Amnesty International has accused Aung San Suu Kyi and her government of “burying their heads in the sand” and telling “untruths” over what it described as ethnic cleansing of minority Rohingya Muslims in Burma.
The charity has denounced the Nobel Prize Laureate over her response to the crisis which has seen at least 400,000 members of the Muslim ethnic minority flee to Bangladesh to escape a brutal crackdown by the military.
Reports have emerged of mass rape and murder by the armed forces and mobs of Buddhist ethnic majority villagers in the western Rakhine state in what the United Nations has called a “textbook example of ethnic cleansing”.
In a live address on Burmese television, Ms Suu Kyi defended her country from international criticism and said “more than half” of Rohingya villages were not affected by the violence and invited diplomats and foreign observers to visit them to see “why they are not at each other’s throats in these particular areas”.
Although Ms Suu Kyi is nominally the de facto ruler of Burma since 2016, she is ineligible for the presidency and her regime is still at the mercy of the military junta which has controlled the country since the 1962 coup. The military still continues the majority of seats in the Burmese parliament and can block an attempts to reform the constitution or rein them in.
James Gomez, Amnesty International’s Regional Director for Southeast Asia and the Pacific, said: “Aung San Suu Kyi today demonstrated that she and her government are still burying their heads in the sand over the horrors unfolding in Rakhine State. At times, her speech amounted to little more than a mix of untruths and victim blaming.
“There is overwhelming evidence that security forces are engaged in a campaign of ethnic cleansing. While it was positive to hear Aung San Suu Kyi condemn human rights violations in Rakhine state, she is still silent about the role of the security forces in this.
“Aung San Suu Kyi’s claims that her government ‘does not fear international scrutiny’ ring hollow. Myanmar has repeatedly said it will not co-operate with the UN-mandated Fact Finding Mission established earlier this year. If Myanmar has nothing to hide, it should allow UN investigators into the country, including Rakhine State. The government must also urgently allow humanitarian actors full and unfettered access to all areas and people in need in the region.”
Mr Gomez said the Rohingya had been “trapped in a cycle of abuse and derivation for decades” and were “essentially segregated in Rakhine State, effectively denied citizenship and face severe barriers in accessing health care and other basic services”.
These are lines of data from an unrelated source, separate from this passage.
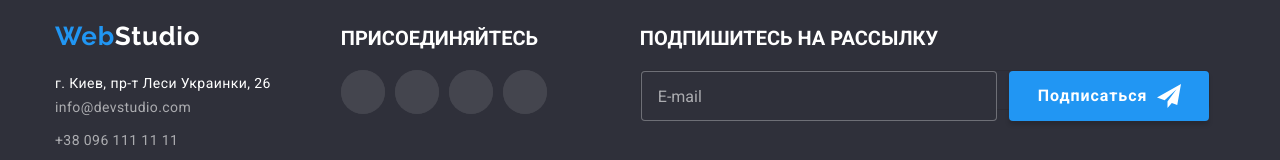
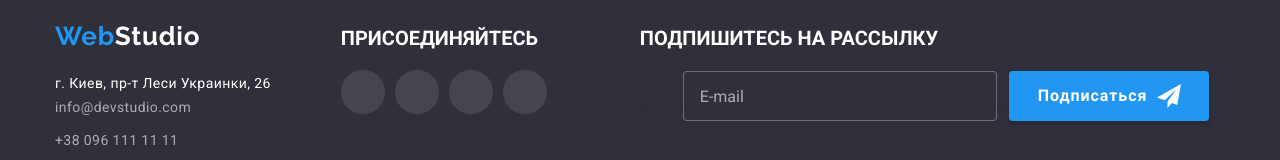
Before and after one commit to IrynaSokolova-Quanandrya/goit-markup-hw-06, a plain HTML site: page index.html in a window 1280 px wide. Shown: the part 2803-2963 px from the top of the page. Drawn offline with nearby package versions, Linux system fonts and the light colour scheme; files whose address does not match are found by name.

Commit message:
Ставит курсор в правильное положение

```diff
--- a/css/style.css
+++ b/css/style.css
@@ -316,6 +316,7 @@ span {
 
 .form-field,
 .field textarea {
+  padding-left: 42px;
   height: 40px;
   border: 1px solid rgba(33, 33, 33, 0.2);
   border-radius: 4px;
```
The Buddhist-majority in Burma tend to be hostile to the Rohingya and they are dismissed as illegal immigrants from Bangladesh even though most Rohingya have ancestors who have lived in the country for centuries,